Rust has had a tumultuous life since leaving the Soviet penal system. In 1989 he stabbed a nurse in a hospital near his hometown of Wedel, outside Hamburg, where he was doing his compulsory community service. He found himself in court again and was sentenced 2 1/2 years in prison over the incident but was released after five months.

He later embarked on a career as a businessman and said that he worked for a finance company with interests in South America and the Caribbean.


Itar-Tass
Rust attending a hearing in the Soviet Supreme Court on Sept. 2, 1987.
In 2001 he was fined for stealing a cashmere sweater from a Hamburg department store, and he has since been found guilty on minor fraud charges and of failing to pay a furniture bill.

Rust said he finds little solace in the historic flight that enthralled the world.
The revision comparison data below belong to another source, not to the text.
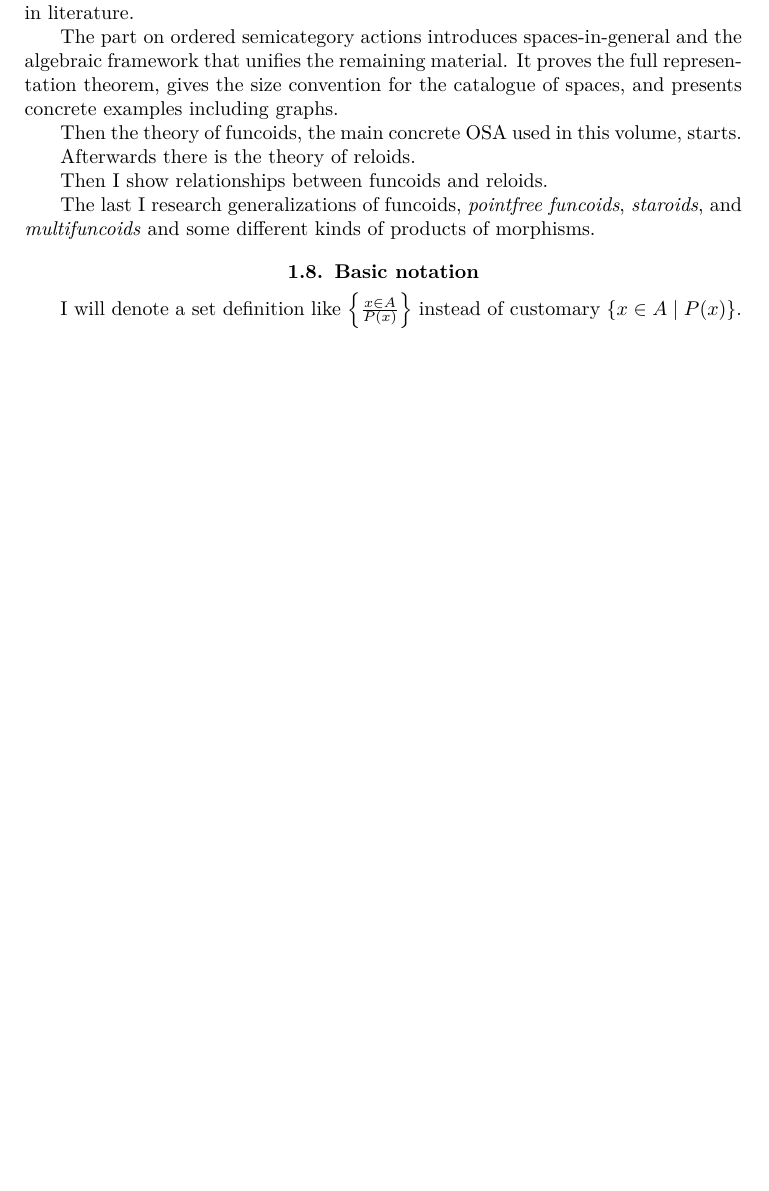
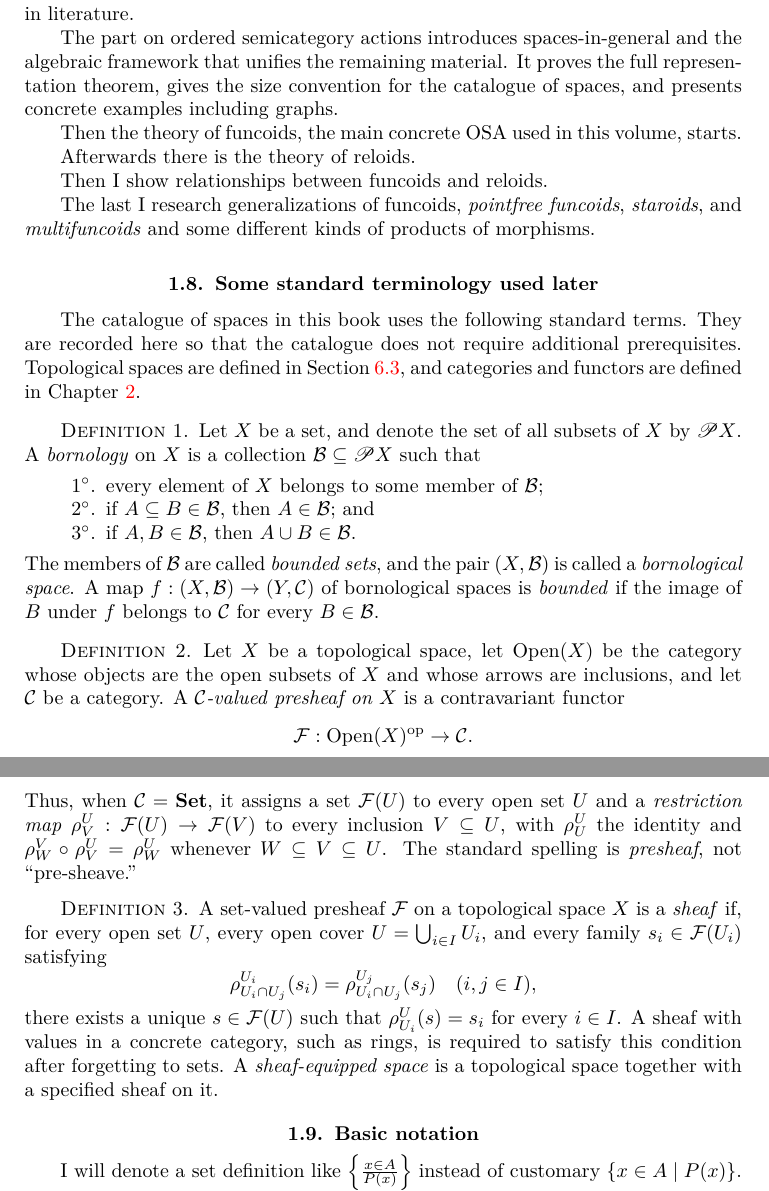
Before and after one commit to vporton/agt-combined, a LaTeX thesis (volume-1.tex, which reads chap-intro.tex): part of page 16 of 400 before the commit and two parts of pages 16 and 17 of 400 after it, the two joined at a grey line, cut so that both start at the same text, the shorter picture padded with empty space. Compiled offline with pdfLaTeX.

Commit message:
some standard definitions

```diff
--- a/chap-intro.tex
+++ b/chap-intro.tex
@@ -240,6 +240,64 @@ The last I research generalizations of funcoids, \emph{pointfree funcoids},
 of products of morphisms.
 
 
+\section{Some standard terminology used later}
+\label{sec-intro-standard-terminology}
+
+The catalogue of spaces in this book uses the following standard terms.
+They are recorded here so that the catalogue does not require additional
+prerequisites.  Topological spaces are defined in
+Section~\ref{sec-top}, and categories and functors are defined in
+Chapter~\ref{chap-common}.
+
+\begin{defn}
+Let $X$ be a set, and denote the set of all subsets of $X$ by
+$\subsets X$.  A \emph{bornology} on $X$ is a collection
+$\mathcal{B}\subseteq\subsets X$ such that
+\begin{enumerate}
+\item every element of $X$ belongs to some member of $\mathcal{B}$;
+\item if $A\subseteq B\in\mathcal{B}$, then $A\in\mathcal{B}$; and
+\item if $A,B\in\mathcal{B}$, then $A\cup B\in\mathcal{B}$.
+\end{enumerate}
+The members of $\mathcal{B}$ are called \emph{bounded sets}, and the
+pair $(X,\mathcal{B})$ is called a \emph{bornological space}.  A map
+$f:(X,\mathcal{B})\to(Y,\mathcal{C})$ of bornological spaces is
+\emph{bounded} if the image of $B$ under $f$ belongs to $\mathcal{C}$
+for every $B\in\mathcal{B}$.
+\end{defn}
+
+\begin{defn}
+Let $X$ be a topological space, let $\operatorname{Open}(X)$ be the
+category whose objects are the open subsets of $X$ and whose arrows are
+inclusions, and let $\mathcal{C}$ be a category.  A
+\emph{$\mathcal{C}$-valued presheaf on $X$} is a contravariant functor
+\[
+ \mathcal{F}:\operatorname{Open}(X)^{\mathrm{op}}\to\mathcal{C}.
+\]
+Thus, when $\mathcal{C}=\mathbf{Set}$, it assigns a set $\mathcal{F}(U)$
+to every open set $U$ and a \emph{restriction map}
+$\rho^U_V:\mathcal{F}(U)\to\mathcal{F}(V)$ to every inclusion
+$V\subseteq U$, with $\rho^U_U$ the identity and
+$\rho^V_W\circ\rho^U_V=\rho^U_W$ whenever $W\subseteq V\subseteq U$.
+The standard spelling is \emph{presheaf}, not ``pre-sheave.''
+\end{defn}
+
+\begin{defn}
+A set-valued presheaf $\mathcal{F}$ on a topological space $X$ is a
+\emph{sheaf} if, for every open set $U$, every open cover
+$U=\bigcup_{i\in I}U_i$, and every family
+$s_i\in\mathcal{F}(U_i)$ satisfying
+\[
+ \rho^{U_i}_{U_i\cap U_j}(s_i)
+ =\rho^{U_j}_{U_i\cap U_j}(s_j)\quad(i,j\in I),
+\]
+there exists a unique $s\in\mathcal{F}(U)$ such that
+$\rho^U_{U_i}(s)=s_i$ for every $i\in I$.  A sheaf with values in a
+concrete category, such as rings, is required to satisfy this condition
+after forgetting to sets.  A \emph{sheaf-equipped space} is a
+topological space together with a specified sheaf on it.
+\end{defn}
+
+
 \section{Basic notation}
 
 I will denote a set definition like $\setcond{x\in A}{P(x)}$ instead
```
Also changed, not shown: chap-osgroups.tex (+6 -2 lines).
"I was naive, I really should not have done it," he said. "It caused me so much hardship."

Rust had rented the Cessna from his flying club in northern Germany and first flew to Iceland, where he visited the site of the failed 1986 summit between Soviet leader Mikhail Gorbachev and U.S. President Ronald Reagan. He then went on to Helsinki, where he embarked on his trip to Moscow.

Rust said he planned the trip alone for months -- with serious doubts that he could pull it off -- but that he remembers little from the flight itself.

"I was in a trance-like state from takeoff in Helsinki until I landed in Moscow," Rust said.

Touching down near Red Square after more than six hours in the air "was like being reborn," he said. "It was unreal. I just cannot find words to explain."

Some military officials still maintain that Rust's flight was not the isolated act of a peculiar young man, but rather a calculated affront from an erstwhile enemy.

"I thought then, and still believe, that this was a planned provocation," said Anatoly Kornukov, who was a senior air defense commander at the time. "Everybody knew then that civilian sport airplanes would not be shot down."

Kornukov is one to know: He commanded an air defense unit based in Sakhalin in 1983 whose fighter jets took off before shooting down a Korean jumbo jet, killing 269 passengers and crew. Kornukov went on to become commander of the Air Force in post-communist Russia.

Aviation and military experts have repeatedly claimed that in the wake of the tragedy, the Soviet Union shied away from engaging small civilian aircraft such as Rust's.

Strict orders were given that no hostile action was to be taken against civilian aircraft unless they came from the highest levels, said Tom LeCompte, a U.S. aviation journalist who is working on a book about Rust.

Claims that Rust's flight made a mockery of Soviet air defenses are wildly overblown, LeCompte said.

"He was carefully tracked by Soviet forces and was even encountered by a MiG fighter jet," LeCompte said in a telephone interview.

Gorbachev, who missed Rust's landing because he was at a Warsaw Pact meeting in East Berlin, sacked several high-ranking officers, including Defense Minister Sergei Sokolov. Historians have argued that Gorbachev grabbed the opportunity to rid the military top-brass of people hostile to his reforms.

Rust said only a series of coincidences made his landing possible.

He initially wanted to land directly on Red Square, but he chose the Moskvoretsky Bridge because Red Square was too crowded. As it turned out, the electricity cables that typically spanned over the bridge had been removed for maintenance.

"They were replaced the next morning, so when senior KGB officials visited the place, they could not understand how I could possibly have landed there," Rust said.

Rust said he had no special feelings toward Russia, adding that his mission had more to do with the Soviet political system rather than the country itself.

He conceded, however, that something positive might have come of the adventure.

"[The Soviets] took great pains to understand me and my motivations. If you think of what the Cold War propaganda did back then, and what Westerners and Russians thought of each other, then the outcome was in fact quite good."